He celebrated his last Masses at Our Lady of the Lake Jan. 5, followed by a farewell reception. The bishop-elect will never forget his short-term home, however, nor will the world. His coat of arms has a cactus and an image of Our Lady of Guadalupe, both inspired by the Diocese of Phoenix.

The depiction of a corn farm hearkens to his childhood. Bishop-elect Kundi was born Feb. 15, 1968 the fourth of seven children — four boys, three girls — to simple, peasant farmers.

“Their humble background, their simple lifestyle inspired me a lot. They had little, but they trusted God,” Bishop-elect Kundi said. His episcopal motto, “Grace to the humble” — based on James 4:10 — pays tribute to that.

The bishop-elect grew up in what is now the Diocese of Zaria and was inspired by area priests, especially the Irish missionaries who served there.

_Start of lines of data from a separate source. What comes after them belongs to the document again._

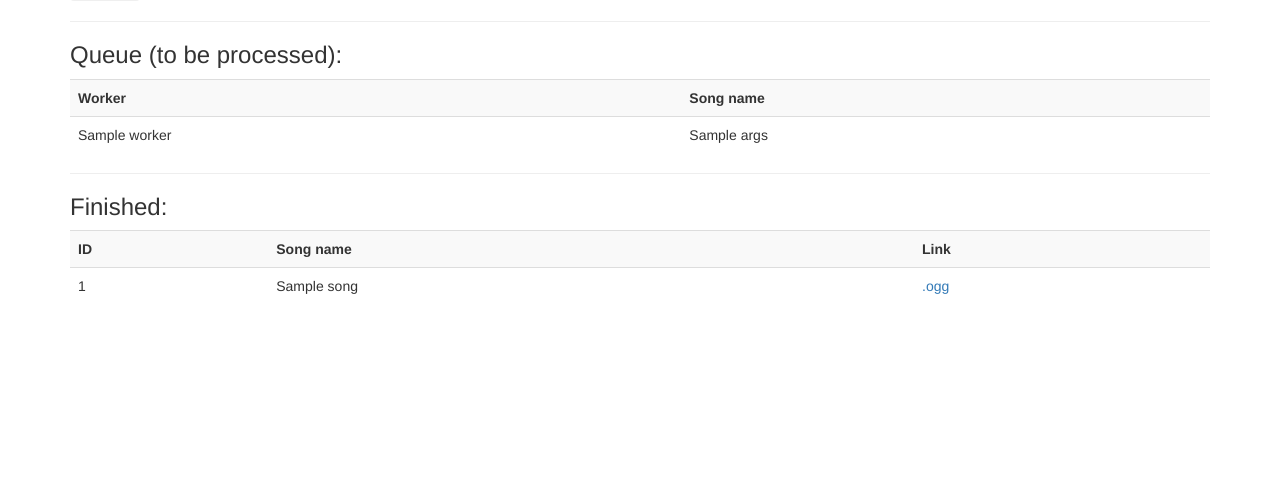
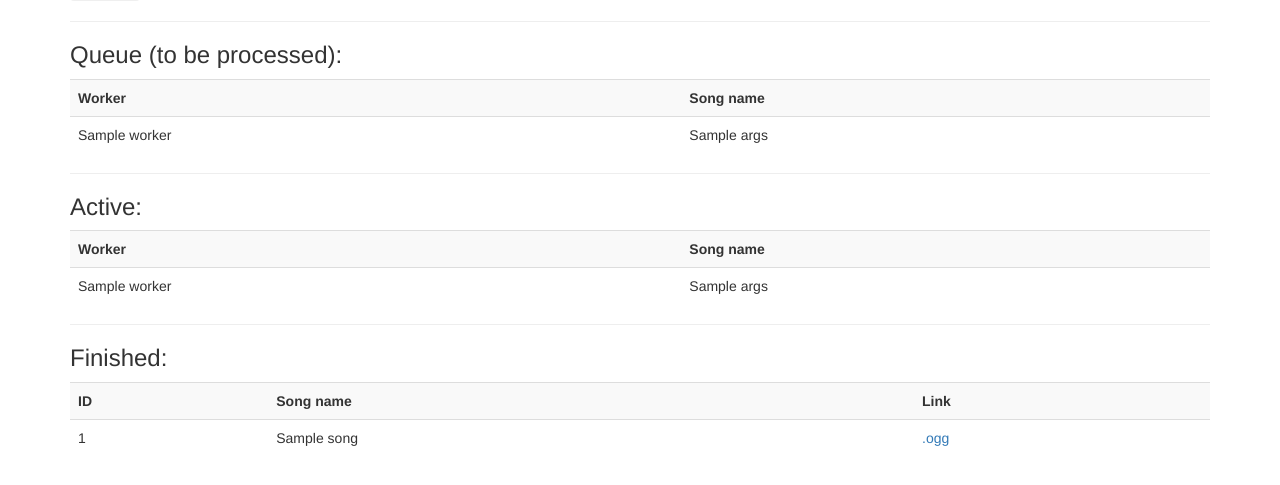
Before and after one commit to brodul/jigglypuff, a Python web app: template yodl/templates/index.jinja2 in a window 1280 px wide. Shown: the part 206-691 px from the top of the page. Run offline with Jinja, Linux system fonts and the light colour scheme; the template is opened without the code that fills it: most values are stand-ins (such as "Sample title", 1, 10 or a date in 2020); some libraries are stand-ins or nearby versions.

Commit message:
Add active queue.

```diff
--- a/yodl/templates/index.jinja2
+++ b/yodl/templates/index.jinja2
@@ -57,6 +57,24 @@
       {% endif %}
     </table>
     <hr />
+    <h3>Active:</h3>
+      <table class="table table-striped">
+      <tr>
+        <th>Worker</th>
+        <th>Song name</th>
+      </tr>
+      {% if active%}
+      {% for worker, tasks in active.iteritems() %}
+      {% for task in tasks %}
+      <tr>
+        <td>{{ worker }}</td>
+        <td>{{ task['args'] }}</td>
+      </tr>
+      {% endfor %}
+      {% endfor %}
+      {% endif %}
+    </table>
+    <hr />
     <h3>Finished:</h3>
     <table class="table table-striped">
       <tr>
--- a/yodl/views.py
+++ b/yodl/views.py
@@ -43,10 +43,11 @@ def main_view(request):
 
     i = celery.control.inspect()
     try:
-        queue = i.active()
+        active = i.active()
+        queue = i.scheduled()
     except socket.error:
         log.error("Could not connect to RabbitMQ server.")
         raise
 
     songs = DBSession.query(SongItem).all()
-    return {'songs': songs, 'queue': queue}
+    return {'songs': songs, 'queue': queue, 'active': active}
```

Entering seminary at age 21, he was ordained a priest June 14, 1997 in the nearby Archdiocese of Kaduna. Most of its eastern border shares that of Kafanchan, whose patchwork territory also extends into Kaduna from the south.

Most of Bishop-elect Julius Yakubu Kundi’s life has been in the circled areas of Nigeria, including his new appointment as bishop.

The bishop-elect served as parochial vicar in his home archdiocese and later returned as seminary formator and rector of Good Shepherd Major Seminary. He spent the interim supporting the Diocese of Jalingo in eastern Nigeria as pastor for five years, then shepherded two parishes in Zaria just north of Kaduna. Zaria was established in 2000 and the bishop-elect was incardinated there where he also served as administrator of Christ the King Cathedral.

Bishop-elect Kundi also held the following titles in Zaria: vocation director and finance administrator, roles he held concurrently for three years, and vicar general. His sabbatical brought him to Arizona.

He will return to a diocese that has some 1.5 million people spread across more than 5,700 square miles. Some 19.6 percent of them are Catholic, according 2016 statistics, the latest data available.